Though a gifted student, after high school graduation my mother discouraged me from attending college, recommending that I instead find a job so that I could start paying rent. But I had grown to love school, the only place I felt valued and confident, so I navigated the scholarship process alone, winning a full ride to a local university, where I was allowed to spread the credits over part-time attendance in order to work full-time to support myself. I was hurt when my mother did not attend my college graduation ceremony, when she later begged off the launch party for my first book. I told myself that it didn’t matter, suppressing the knowledge that the approval of a parent is a potent, perpetual thing. Even as a bright, successful adult, I persistently felt unworthy, often crying myself to sleep while reliving the many instances when I’d felt shortchanged. Sometimes I would recall myself as a little girl and envision how I would have cared for her: allowing her to choose less showy glasses and matching outfits, reading The Adventures of Huckleberry Finn alongside her, screaming myself hoarse when she reached out her hand to accept a ribbon, a medal, a diploma.
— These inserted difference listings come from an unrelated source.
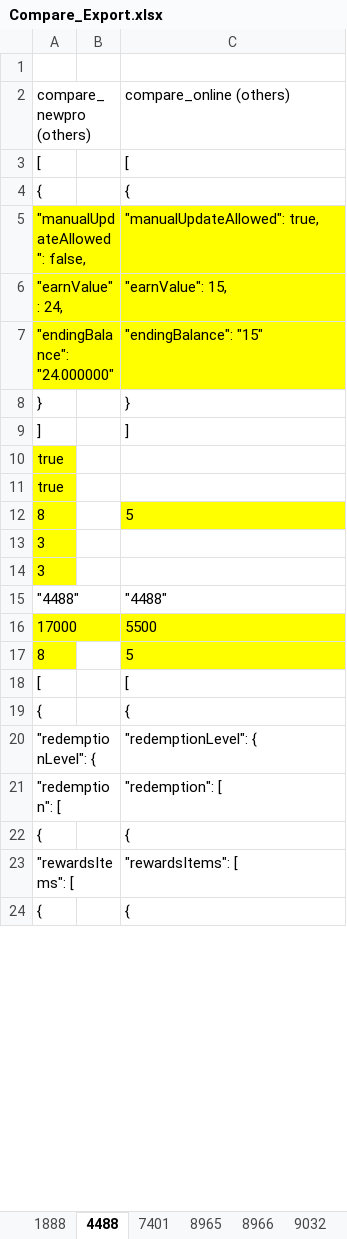
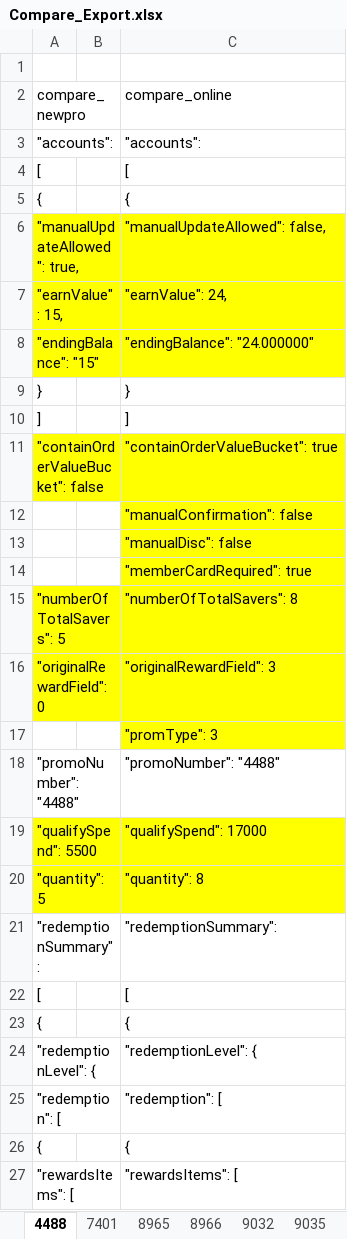
Before and after one commit to kirin-maker/CompareProject, an Excel workbook: export/Compare_Export.xlsx, sheet 4488, drawn as a sheet; only a part is shown; the shorter side is filled out with more unchanged rows; values as stored, in another font and other column widths than the file's, no borders; removed rows and columns are numbered as before the commit, all else as after; the diff covers the shown part only; the diff names each change by its address in the sheet, - before the commit and + after, or states it on an @@ line.

```diff
--- a/export/Compare_Export.xlsx (sheet 4488)
+++ b/export/Compare_Export.xlsx (sheet 4488)
-sheet tab: 1888
-row 2: compare_newpro (others) |  | compare_online (others)
+row 2: compare_newpro |  | compare_online
+row 3: "accounts": |  | "accounts":
-A6: "manualUpdateAllowed": false,
+A6: "manualUpdateAllowed": true,
-C6: "manualUpdateAllowed": true,
+C6: "manualUpdateAllowed": false,
-A7: "earnValue": 24,
+A7: "earnValue": 15,
-C7: "earnValue": 15,
+C7: "earnValue": 24,
-row 7: "endingBalance": "24.000000" |  | "endingBalance": "15"
+row 8: "endingBalance": "15" |  | "endingBalance": "24.000000"
-row 10: true
-row 11: true
-row 12: 8 |  | 5
-row 13: 3
-row 14: 3
-row 15: "4488" |  | "4488"
-row 16: 17000 |  | 5500
-row 17: 8 |  | 5
+row 11: "containOrderValueBucket": false |  | "containOrderValueBucket": true
+row 12:  |  | "manualConfirmation": false
+row 13:  |  | "manualDisc": false
+row 14:  |  | "memberCardRequired": true
+row 15: "numberOfTotalSavers": 5 |  | "numberOfTotalSavers": 8
+row 16: "originalRewardField": 0 |  | "originalRewardField": 3
+row 17:  |  | "promType": 3
+row 18: "promoNumber": "4488" |  | "promoNumber": "4488"
+row 19: "qualifySpend": 5500 |  | "qualifySpend": 17000
+row 20: "quantity": 5 |  | "quantity": 8
+row 21: "redemptionSummary": |  | "redemptionSummary":
```
Also changed, not shown: 11 added rows, 11 removed rows and 8 edited cells elsewhere in this sheet, sheet Others, sheet 9537, sheet 11071, sheet 10692, sheet 9032, sheet 10308, 16 more sheets, 1 other file.
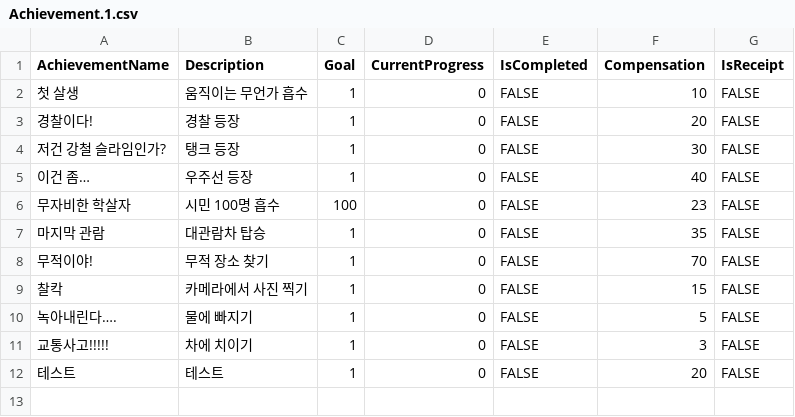
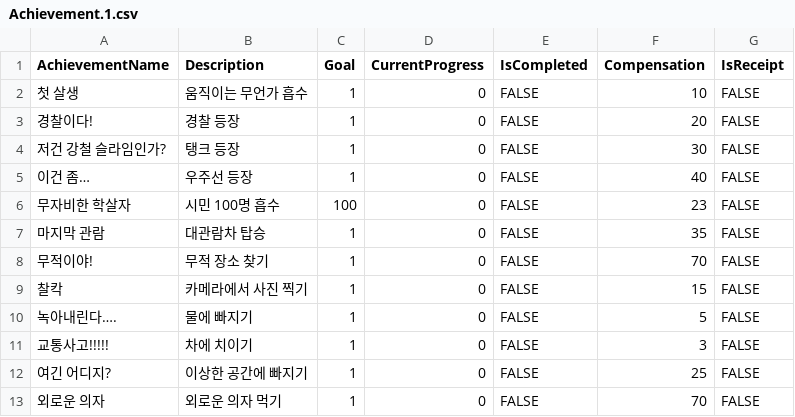
Before and after one commit to leebohyeon1/RaisingSlime, a CSV file: Assets/Resources/Achievement.1.csv, drawn as a sheet.

```diff
--- a/Assets/Resources/Achievement.1.csv
+++ b/Assets/Resources/Achievement.1.csv
@@ -11,2 +11,3 @@
 교통사고!!!!!,차에 치이기,1,0,FALSE,3,FALSE
-테스트,테스트 ,1,0,FALSE,20,FALSE
+여긴 어디지?,이상한 공간에 빠지기,1,0,FALSE,25,FALSE
+외로운 의자,외로운 의자 먹기,1,0,FALSE,70,FALSE
```
Also changed, not shown: 20 other files.
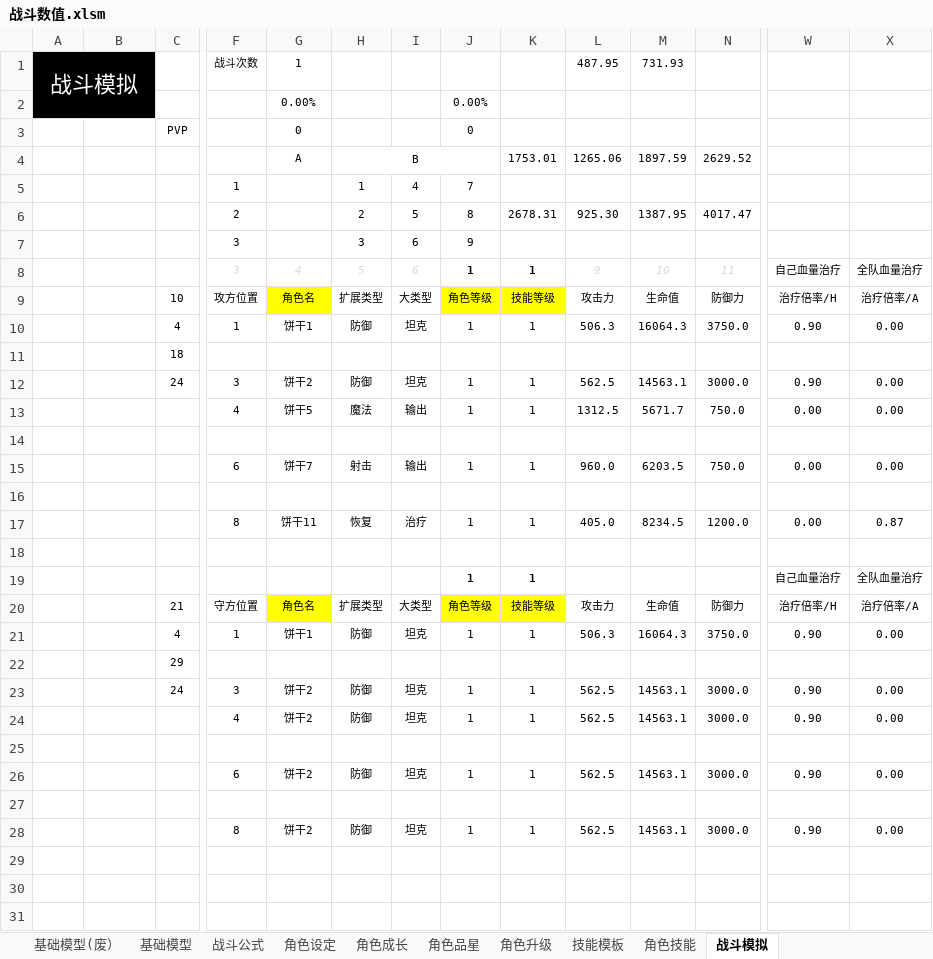
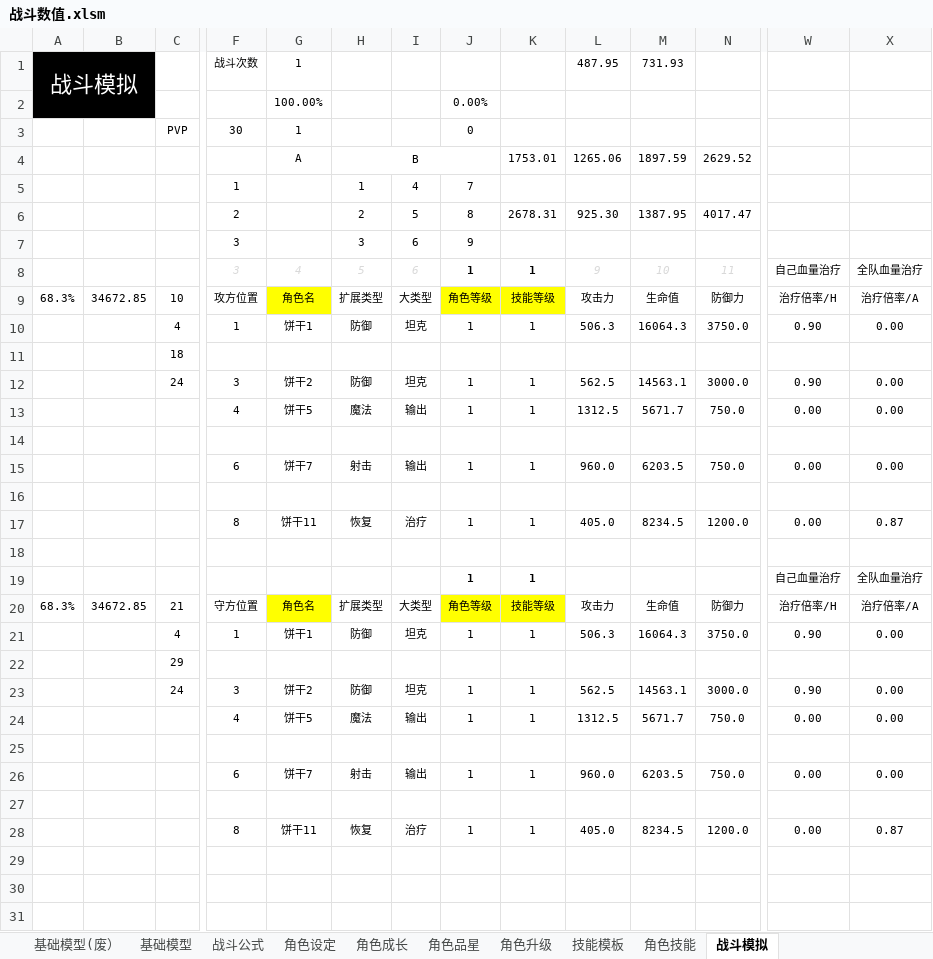
Before and after one commit to woomoody/NumDesTools, an Excel workbook: NumDesTools/doc/战斗数值.xlsm, sheet 战斗模拟, drawn as a sheet; only a part is shown, gaps mark what is left out; values as stored, in another font and other column widths than the file's, no borders; removed rows and columns are numbered as before the commit, all else as after; rows hold the shown columns only; the diff names each change by its address in the sheet, - before the commit and + after, or states it on an @@ line.

```diff
--- a/NumDesTools/doc/战斗数值.xlsm (sheet 战斗模拟)
+++ b/NumDesTools/doc/战斗数值.xlsm (sheet 战斗模拟)
-row 2:  |  |  |  | 0.00% |  |  | 0.00%
-row 3:  |  | PVP |  | 0 |  |  | 0
+row 2:  |  |  |  | 100.00% |  |  | 0.00%
+row 3:  |  | PVP | 30 | 1 |  |  | 0
-A9: (empty)
+A9: 68.3%
-B9: (empty)
+B9: 34672.85
-A20: (empty)
+A20: 68.3%
-B20: (empty)
+B20: 34672.85
-row 24:  |  |  | 4 | 饼干2 | 防御 | 坦克 | 1 | 1 | 562.5 | 14563.1 | 3000.0 | 0.90 | 0.00
+row 24:  |  |  | 4 | 饼干5 | 魔法 | 输出 | 1 | 1 | 1312.5 | 5671.7 | 750.0 | 0.00 | 0.00
-row 26:  |  |  | 6 | 饼干2 | 防御 | 坦克 | 1 | 1 | 562.5 | 14563.1 | 3000.0 | 0.90 | 0.00
+row 26:  |  |  | 6 | 饼干7 | 射击 | 输出 | 1 | 1 | 960.0 | 6203.5 | 750.0 | 0.00 | 0.00
-G28: 饼干2
+G28: 饼干11
-H28: 防御
+H28: 恢复
-I28: 坦克
+I28: 治疗
-L28: 562.5
+L28: 405.0
-M28: 14563.1
+M28: 8234.5
-N28: 3000.0
+N28: 1200.0
-W28: 0.90
+W28: 0.00
-X28: 0.00
+X28: 0.87
```
Also changed, not shown: 3 other files.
Even after meeting the man I would marry and finally feeling loved and respected, carved into my psyche was the deep-rooted belief in my worthlessness. I carried it around like a boulder in my gut, used it as an unconscious lens through which to view all of my interactions, doggedly tried but failed to outrun it. Then, when I was pregnant with my daughter, I had a heart-clutching epiphany: her life would be shaped by my bitterness, depression and low self-esteem. If I did not pluck out the toxic thorns that continued to wound me, they would remain to poison my child. For the sake of her mental health I knew that I would have to radically alter my vision of myself, reconstruct the image of who I was, extinguish the power that my mother’s behavior continued to exert over me.
The first step was listening to the people who said that this is not uncommon, that most parents have favorite children, that some even have no qualms about revealing it. The next step was believing them, not just in my mind but in my gut. Then there was the step I wish that I had skipped, and that was confronting my mother, who called me insane before engaging in a lengthy tirade that likely continued long after I walked away. Foreseeing no progress on that front, the final and most difficult step was excising the hope for an emotionally healthy relationship with my mother. She never apologized for her behaviors—she never even admitted to them—but this was irrelevant as I finally understood that I was the one who had to change, to accept that she was simply unable to alter the vision of herself as a loving, impartial parent. Once I internalized this fact, I no longer felt unworthy or “less” than my older sibling regardless of what our mother felt.
I have a loving, healthy relationship with my daughter, an only child. Though my husband and I had agreed that we would have two children, I did not conclude until many years and hours of therapy later that I was unable to confer the heavy weight of second birth status on another child.